Records supplied section start
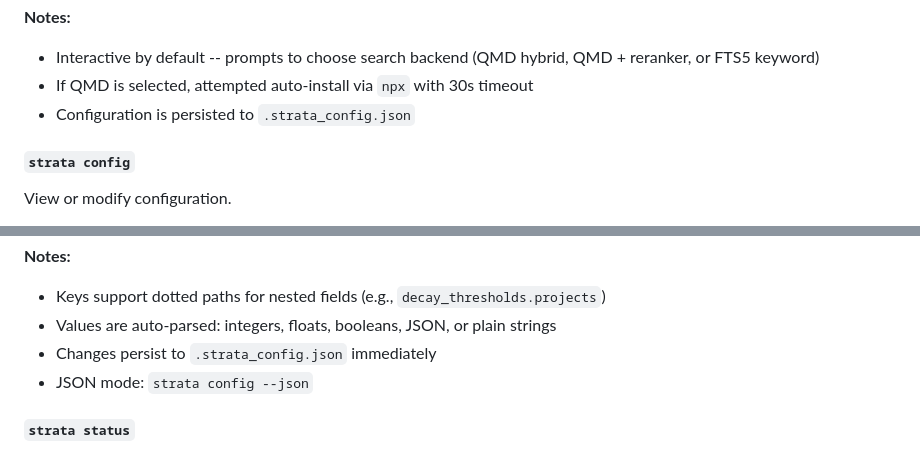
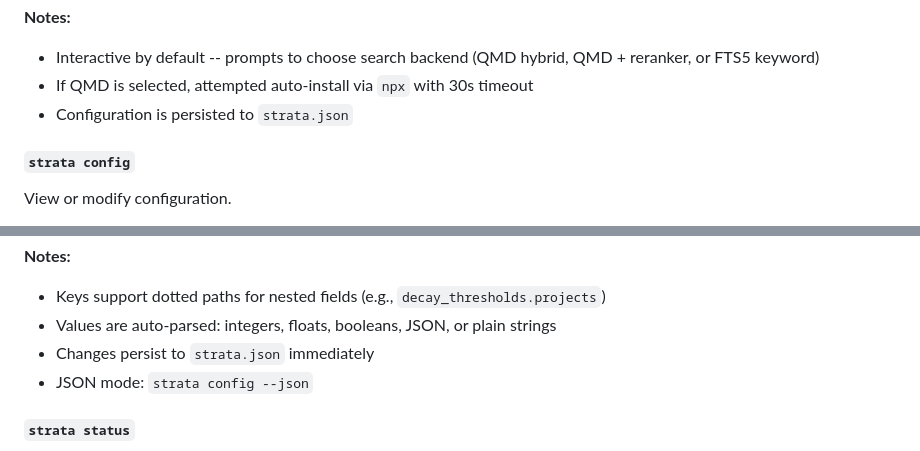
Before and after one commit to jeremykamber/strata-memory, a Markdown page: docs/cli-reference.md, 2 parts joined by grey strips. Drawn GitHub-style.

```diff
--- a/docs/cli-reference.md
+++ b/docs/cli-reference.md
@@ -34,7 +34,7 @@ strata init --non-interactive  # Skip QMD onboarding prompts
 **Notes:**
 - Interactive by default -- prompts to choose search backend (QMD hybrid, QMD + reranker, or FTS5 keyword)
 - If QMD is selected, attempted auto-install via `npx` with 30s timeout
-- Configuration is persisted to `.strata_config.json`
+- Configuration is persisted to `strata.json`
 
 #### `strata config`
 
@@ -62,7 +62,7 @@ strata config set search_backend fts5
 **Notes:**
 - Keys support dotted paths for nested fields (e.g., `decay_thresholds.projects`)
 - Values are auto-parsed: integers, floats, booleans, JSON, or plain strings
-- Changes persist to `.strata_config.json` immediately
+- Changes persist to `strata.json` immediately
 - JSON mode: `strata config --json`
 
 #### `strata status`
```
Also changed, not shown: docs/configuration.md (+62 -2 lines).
Records supplied section end
**What is required**
Take the listing above and restate it word for word, without its pictures.

**Finished exercise**
Before and after one commit to jeremykamber/strata-memory, a Markdown page: docs/cli-reference.md, 2 parts joined by grey strips. Drawn GitHub-style.

```diff
--- a/docs/cli-reference.md
+++ b/docs/cli-reference.md
@@ -34,7 +34,7 @@ strata init --non-interactive  # Skip QMD onboarding prompts
 **Notes:**
 - Interactive by default -- prompts to choose search backend (QMD hybrid, QMD + reranker, or FTS5 keyword)
 - If QMD is selected, attempted auto-install via `npx` with 30s timeout
-- Configuration is persisted to `.strata_config.json`
+- Configuration is persisted to `strata.json`
 
 #### `strata config`
 
@@ -62,7 +62,7 @@ strata config set search_backend fts5
 **Notes:**
 - Keys support dotted paths for nested fields (e.g., `decay_thresholds.projects`)
 - Values are auto-parsed: integers, floats, booleans, JSON, or plain strings
-- Changes persist to `.strata_config.json` immediately
+- Changes persist to `strata.json` immediately
 - JSON mode: `strata config --json`
 
 #### `strata status`
```
Also changed, not shown: docs/configuration.md (+62 -2 lines).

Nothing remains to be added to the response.